Getting involved in the peer review process can be a highly rewarding experience that can also improve your research and help to further your career.

 If you’re just starting as a reviewer, don’t be deterred. Journal editors are often looking to expand their pool of reviewers, which means there will be a demand for your particular area of expertise.

Before accepting to review a manuscript reviewers should ensure that:

  • The manuscript is within their area of expertise.
  • They can dedicate the appropriate time to conduct a critical review of the manuscript.


Peer reviewing is a form of collaboration between experts. Their critical feedback often improves research and helps propel it forward. But how does being a reviewer help your career? Here are some ways that you can benefit:

(a) Keep up with the latest research

As a reviewer, you get an early view of the exciting new research happening in your field. Not only that, peer review gives you a role in helping to evaluate and improve this new work.

(b) Improve your writing

Reviewing articles written by other researchers can give you an insight into how to improve your own. The process of reviewing encourages you to think critically about what makes an article good (or not so good). As you review more papers, you’ll start to spot common mistakes. This could relate to writing style, presentation, or the clarity of explanations. You can then use this knowledge in your writing and improve your chances of publication.

(c) Boost your career

While a lot of reviewing is anonymous, there are schemes to recognize the important contribution of reviewers. These include reviewer lists in journals, reviewer certificates, and Publons. You can also include your reviewing work on your resume. Your work as a reviewer will interest appointment or promotion committees looking for evidence of service to the profession.

(d) Become part of a journal’s community

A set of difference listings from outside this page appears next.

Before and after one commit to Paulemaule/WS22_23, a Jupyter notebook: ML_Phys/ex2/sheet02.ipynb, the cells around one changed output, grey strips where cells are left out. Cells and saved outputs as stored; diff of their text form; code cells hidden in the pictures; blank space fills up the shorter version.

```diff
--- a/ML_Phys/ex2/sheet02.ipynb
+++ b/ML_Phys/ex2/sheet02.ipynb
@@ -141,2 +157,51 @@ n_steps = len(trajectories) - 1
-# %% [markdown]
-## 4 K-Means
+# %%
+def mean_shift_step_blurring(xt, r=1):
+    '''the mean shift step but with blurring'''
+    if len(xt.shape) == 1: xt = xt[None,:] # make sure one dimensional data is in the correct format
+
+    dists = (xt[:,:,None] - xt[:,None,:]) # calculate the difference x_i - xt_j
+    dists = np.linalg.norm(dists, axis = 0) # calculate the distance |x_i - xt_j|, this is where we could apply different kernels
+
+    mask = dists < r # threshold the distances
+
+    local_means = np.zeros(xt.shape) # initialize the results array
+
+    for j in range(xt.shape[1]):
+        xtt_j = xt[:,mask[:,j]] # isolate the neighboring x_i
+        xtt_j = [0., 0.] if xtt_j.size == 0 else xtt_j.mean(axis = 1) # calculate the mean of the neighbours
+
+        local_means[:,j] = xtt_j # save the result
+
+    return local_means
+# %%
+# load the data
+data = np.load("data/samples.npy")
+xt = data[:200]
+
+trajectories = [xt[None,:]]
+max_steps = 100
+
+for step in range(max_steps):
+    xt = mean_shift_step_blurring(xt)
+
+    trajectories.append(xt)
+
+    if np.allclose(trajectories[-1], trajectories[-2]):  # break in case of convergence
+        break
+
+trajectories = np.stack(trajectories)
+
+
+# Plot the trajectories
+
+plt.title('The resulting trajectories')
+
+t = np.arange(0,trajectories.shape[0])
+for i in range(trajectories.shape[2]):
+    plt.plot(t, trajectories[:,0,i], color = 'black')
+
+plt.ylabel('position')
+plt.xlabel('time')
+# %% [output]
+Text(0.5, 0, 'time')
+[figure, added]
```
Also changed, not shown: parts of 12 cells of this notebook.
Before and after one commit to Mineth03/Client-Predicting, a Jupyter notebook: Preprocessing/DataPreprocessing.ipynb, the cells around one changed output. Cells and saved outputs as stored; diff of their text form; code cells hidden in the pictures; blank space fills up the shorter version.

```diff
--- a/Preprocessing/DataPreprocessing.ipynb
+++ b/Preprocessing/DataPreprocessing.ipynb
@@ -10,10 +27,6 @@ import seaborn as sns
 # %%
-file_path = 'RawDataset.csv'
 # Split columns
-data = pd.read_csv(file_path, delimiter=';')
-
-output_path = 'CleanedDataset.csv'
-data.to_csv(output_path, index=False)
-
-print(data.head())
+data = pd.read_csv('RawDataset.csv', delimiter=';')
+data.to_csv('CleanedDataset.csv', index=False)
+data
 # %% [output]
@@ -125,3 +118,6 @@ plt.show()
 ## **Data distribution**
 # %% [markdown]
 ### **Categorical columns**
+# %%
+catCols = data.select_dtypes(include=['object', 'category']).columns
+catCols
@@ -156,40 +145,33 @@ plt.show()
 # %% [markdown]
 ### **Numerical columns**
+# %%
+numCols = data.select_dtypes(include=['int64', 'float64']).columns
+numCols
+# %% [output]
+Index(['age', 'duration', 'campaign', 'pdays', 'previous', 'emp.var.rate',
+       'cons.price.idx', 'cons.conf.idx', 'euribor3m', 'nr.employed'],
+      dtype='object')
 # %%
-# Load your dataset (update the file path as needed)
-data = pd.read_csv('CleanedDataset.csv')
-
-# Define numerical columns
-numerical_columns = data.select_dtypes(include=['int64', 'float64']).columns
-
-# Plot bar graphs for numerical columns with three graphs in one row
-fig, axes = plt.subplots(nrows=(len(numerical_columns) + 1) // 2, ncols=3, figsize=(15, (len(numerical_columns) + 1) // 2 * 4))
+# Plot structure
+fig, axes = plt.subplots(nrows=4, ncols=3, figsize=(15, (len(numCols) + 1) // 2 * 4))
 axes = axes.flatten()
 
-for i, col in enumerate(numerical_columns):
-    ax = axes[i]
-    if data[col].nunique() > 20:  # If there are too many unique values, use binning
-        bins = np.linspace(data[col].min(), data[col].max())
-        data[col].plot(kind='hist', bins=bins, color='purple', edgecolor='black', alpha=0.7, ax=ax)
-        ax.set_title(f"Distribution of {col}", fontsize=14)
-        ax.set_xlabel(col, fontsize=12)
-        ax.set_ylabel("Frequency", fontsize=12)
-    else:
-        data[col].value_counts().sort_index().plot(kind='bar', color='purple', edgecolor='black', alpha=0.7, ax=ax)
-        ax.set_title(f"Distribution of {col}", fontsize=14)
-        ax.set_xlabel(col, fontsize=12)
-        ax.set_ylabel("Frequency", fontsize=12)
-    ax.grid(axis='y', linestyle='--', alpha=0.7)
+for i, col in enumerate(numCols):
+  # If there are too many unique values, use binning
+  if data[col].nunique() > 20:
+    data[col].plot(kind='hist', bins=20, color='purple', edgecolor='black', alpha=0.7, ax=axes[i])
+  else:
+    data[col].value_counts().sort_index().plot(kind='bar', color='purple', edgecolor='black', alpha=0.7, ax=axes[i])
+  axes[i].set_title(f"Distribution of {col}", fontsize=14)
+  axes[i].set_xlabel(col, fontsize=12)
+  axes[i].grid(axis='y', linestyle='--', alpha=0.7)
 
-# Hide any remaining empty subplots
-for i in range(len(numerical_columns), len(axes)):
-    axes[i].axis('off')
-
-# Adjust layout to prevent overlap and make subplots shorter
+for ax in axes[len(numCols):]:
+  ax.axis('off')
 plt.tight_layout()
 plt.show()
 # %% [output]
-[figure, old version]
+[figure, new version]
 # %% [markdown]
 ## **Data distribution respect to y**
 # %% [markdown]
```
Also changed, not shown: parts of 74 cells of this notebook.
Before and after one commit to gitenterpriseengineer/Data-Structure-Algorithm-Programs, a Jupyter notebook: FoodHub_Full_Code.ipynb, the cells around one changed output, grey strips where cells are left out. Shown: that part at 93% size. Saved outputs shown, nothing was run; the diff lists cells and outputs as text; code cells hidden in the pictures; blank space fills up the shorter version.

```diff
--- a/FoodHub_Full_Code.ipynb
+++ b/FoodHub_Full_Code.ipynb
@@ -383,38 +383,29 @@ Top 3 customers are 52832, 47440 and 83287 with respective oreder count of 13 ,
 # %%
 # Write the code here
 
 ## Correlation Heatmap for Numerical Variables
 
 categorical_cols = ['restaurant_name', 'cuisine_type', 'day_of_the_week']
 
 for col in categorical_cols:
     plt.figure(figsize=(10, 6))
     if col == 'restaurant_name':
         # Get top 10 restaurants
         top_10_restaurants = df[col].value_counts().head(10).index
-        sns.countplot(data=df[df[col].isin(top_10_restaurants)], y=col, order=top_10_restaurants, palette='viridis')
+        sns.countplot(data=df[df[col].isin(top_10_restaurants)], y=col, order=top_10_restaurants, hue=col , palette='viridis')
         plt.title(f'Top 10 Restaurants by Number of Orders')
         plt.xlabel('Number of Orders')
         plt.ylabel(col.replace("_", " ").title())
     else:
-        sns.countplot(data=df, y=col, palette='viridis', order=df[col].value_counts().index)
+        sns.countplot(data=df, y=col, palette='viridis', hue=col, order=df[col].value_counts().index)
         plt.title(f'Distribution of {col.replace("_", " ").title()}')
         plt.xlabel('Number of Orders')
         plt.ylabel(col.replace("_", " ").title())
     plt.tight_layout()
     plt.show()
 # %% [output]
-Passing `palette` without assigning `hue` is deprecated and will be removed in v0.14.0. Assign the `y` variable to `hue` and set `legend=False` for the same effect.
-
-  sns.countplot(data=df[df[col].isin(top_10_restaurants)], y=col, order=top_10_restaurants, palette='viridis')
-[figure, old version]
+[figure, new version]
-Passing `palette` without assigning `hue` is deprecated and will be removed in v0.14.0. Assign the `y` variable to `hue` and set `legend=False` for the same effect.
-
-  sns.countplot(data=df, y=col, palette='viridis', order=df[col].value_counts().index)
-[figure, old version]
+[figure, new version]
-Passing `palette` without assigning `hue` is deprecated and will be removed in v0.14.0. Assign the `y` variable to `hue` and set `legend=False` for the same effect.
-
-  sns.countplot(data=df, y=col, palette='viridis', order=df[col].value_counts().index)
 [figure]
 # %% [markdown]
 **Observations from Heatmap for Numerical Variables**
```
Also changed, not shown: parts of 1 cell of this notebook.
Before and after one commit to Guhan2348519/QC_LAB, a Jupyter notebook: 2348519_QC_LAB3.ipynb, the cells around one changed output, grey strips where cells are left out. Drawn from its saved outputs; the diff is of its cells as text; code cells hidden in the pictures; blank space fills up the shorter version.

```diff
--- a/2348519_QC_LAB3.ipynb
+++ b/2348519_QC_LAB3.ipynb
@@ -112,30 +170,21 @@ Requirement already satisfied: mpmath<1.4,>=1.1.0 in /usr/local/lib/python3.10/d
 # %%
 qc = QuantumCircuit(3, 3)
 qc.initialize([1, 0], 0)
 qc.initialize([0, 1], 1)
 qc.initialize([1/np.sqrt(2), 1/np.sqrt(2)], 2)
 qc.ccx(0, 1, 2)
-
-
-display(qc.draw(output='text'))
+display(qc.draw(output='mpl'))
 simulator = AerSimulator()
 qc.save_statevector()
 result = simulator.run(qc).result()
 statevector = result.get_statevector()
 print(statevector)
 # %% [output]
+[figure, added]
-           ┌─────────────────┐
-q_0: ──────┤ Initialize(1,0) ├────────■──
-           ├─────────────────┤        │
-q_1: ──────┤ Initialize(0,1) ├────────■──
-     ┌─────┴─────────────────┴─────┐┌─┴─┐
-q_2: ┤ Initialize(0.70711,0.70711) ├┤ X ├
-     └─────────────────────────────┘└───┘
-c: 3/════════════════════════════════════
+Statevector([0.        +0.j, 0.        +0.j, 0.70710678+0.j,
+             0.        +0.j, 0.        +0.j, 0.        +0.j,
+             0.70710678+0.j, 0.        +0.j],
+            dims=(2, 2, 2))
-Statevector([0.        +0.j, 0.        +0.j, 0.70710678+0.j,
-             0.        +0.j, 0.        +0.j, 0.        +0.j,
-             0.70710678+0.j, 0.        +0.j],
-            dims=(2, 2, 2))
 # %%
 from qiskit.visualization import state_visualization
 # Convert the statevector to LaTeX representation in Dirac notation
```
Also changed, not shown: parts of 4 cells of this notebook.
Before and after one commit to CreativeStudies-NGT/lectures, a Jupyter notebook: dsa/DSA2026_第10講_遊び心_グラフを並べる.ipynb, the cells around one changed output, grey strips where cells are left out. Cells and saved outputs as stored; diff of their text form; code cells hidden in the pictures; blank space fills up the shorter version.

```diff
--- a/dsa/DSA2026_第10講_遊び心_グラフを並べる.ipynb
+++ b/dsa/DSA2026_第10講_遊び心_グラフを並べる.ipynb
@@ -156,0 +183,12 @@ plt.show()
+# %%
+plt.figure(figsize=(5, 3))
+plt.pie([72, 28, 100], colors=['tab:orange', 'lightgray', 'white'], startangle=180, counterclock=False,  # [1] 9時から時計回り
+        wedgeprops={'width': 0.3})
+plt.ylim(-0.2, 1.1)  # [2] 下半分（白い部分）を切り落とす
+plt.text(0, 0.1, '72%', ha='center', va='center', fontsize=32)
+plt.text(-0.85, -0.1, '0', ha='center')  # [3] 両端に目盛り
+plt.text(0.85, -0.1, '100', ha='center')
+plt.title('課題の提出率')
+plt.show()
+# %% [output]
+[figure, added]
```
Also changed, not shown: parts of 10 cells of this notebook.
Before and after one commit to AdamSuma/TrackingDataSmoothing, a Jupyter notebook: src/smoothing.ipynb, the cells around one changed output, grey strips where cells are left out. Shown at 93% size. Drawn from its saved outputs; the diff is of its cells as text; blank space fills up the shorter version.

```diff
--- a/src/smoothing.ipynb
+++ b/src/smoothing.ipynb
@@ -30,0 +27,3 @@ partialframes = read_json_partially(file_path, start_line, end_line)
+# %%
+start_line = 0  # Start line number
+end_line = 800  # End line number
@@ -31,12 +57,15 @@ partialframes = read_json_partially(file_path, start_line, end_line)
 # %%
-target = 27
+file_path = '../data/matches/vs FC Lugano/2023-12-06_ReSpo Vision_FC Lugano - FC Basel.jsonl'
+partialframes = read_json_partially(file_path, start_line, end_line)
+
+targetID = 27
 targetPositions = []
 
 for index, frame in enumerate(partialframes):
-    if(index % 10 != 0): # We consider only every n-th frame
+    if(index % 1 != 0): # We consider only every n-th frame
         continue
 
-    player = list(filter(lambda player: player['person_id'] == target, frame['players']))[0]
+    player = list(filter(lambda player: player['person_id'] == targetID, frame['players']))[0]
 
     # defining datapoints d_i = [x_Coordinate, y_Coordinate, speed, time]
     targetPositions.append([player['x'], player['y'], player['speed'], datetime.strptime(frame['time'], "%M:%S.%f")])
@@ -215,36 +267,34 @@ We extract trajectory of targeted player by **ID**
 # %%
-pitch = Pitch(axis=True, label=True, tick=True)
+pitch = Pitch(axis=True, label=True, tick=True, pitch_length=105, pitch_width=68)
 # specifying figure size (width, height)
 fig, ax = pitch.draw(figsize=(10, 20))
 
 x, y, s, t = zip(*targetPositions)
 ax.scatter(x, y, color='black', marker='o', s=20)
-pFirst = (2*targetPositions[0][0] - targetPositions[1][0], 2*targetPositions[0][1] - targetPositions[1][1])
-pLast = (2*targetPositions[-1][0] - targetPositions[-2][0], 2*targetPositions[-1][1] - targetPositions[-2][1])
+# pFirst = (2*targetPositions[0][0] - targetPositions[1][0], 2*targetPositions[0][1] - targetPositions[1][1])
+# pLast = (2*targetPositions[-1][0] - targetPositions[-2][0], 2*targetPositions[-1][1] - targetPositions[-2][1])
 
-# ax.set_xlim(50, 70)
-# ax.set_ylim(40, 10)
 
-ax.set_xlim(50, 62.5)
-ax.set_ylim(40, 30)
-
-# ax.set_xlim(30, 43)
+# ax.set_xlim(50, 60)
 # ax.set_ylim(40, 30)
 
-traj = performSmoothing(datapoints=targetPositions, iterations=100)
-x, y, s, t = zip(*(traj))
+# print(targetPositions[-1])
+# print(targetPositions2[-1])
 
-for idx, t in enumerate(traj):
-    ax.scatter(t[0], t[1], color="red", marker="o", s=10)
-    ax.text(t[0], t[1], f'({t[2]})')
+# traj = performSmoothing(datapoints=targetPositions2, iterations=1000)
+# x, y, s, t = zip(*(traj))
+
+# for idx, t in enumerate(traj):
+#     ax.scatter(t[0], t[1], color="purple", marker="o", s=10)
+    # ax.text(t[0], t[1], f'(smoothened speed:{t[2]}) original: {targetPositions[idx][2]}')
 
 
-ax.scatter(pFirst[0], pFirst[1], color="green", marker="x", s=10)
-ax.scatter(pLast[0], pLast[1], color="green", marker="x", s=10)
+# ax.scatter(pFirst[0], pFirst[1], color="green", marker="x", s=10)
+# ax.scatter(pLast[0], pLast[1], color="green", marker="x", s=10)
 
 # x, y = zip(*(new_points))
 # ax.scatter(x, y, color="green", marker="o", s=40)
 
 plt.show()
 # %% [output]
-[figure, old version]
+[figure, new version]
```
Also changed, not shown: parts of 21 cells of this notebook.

Many journals are the centre of a network of researchers who discuss key themes and developments in the field. Becoming a reviewer is a great way to get involved with that group. This allows you to build new connections for future collaborations. Being a regular reviewer may also be the first step to becoming a member of the journal’s editorial board.


(a) Contact the editor

Journal editors are always looking out for new reviewers, especially those with expertise in areas under-represented in the journal’s pool of contacts. If there’s a journal that you read regularly, email the editor directly. Tell them about your areas of expertise, your publication record, and your interest in reviewing. If you attend any academic conferences, these are good opportunities to meet editors who might be looking for new reviewers.

(b) Ask a senior colleague to recommend you

Is there someone who knows your work and is already involved with a journal, or regularly reviews? Ask whether they would be willing to pass on your details to the editor. They may also have some useful experience from when they first became a reviewer.

(c) Look out for calls for reviewers

Some journals make specific invitations for reviewers to get in touch. This might be the case if the journal is new or expanding its scope into a different area.

(d) Register with the journal’s database

FUJD invites aspiring reviewers to add their details to a reviewer database. For this, potential reviewers can register themselves on the Journals website along with reviewing interests and ORCID.

(e) Find a mentor

Ask a senior colleague, with experience of reviewing, whether you could work with them on a review. Some journals also run mentoring schemes, designed to help support first-time reviewers.

(f) Be visible on researcher networking sites

Academic networking sites, such as ResearchGate or, are opportunities to build a profile that editors looking for new reviewers can find. Make sure that your profile includes lots of detail about your current areas of research. You should also add links to any published journal articles or books.

(g) Write a paper

Many journals add authors who have published with them to their database of reviewers. While you’re unlikely to write a paper just for the opportunity to review, submitting a research paper or book review is a good way to become part of the community around that journal. It also means the editor is more likely to invite you to review when they receive a submission on a related topic to your own.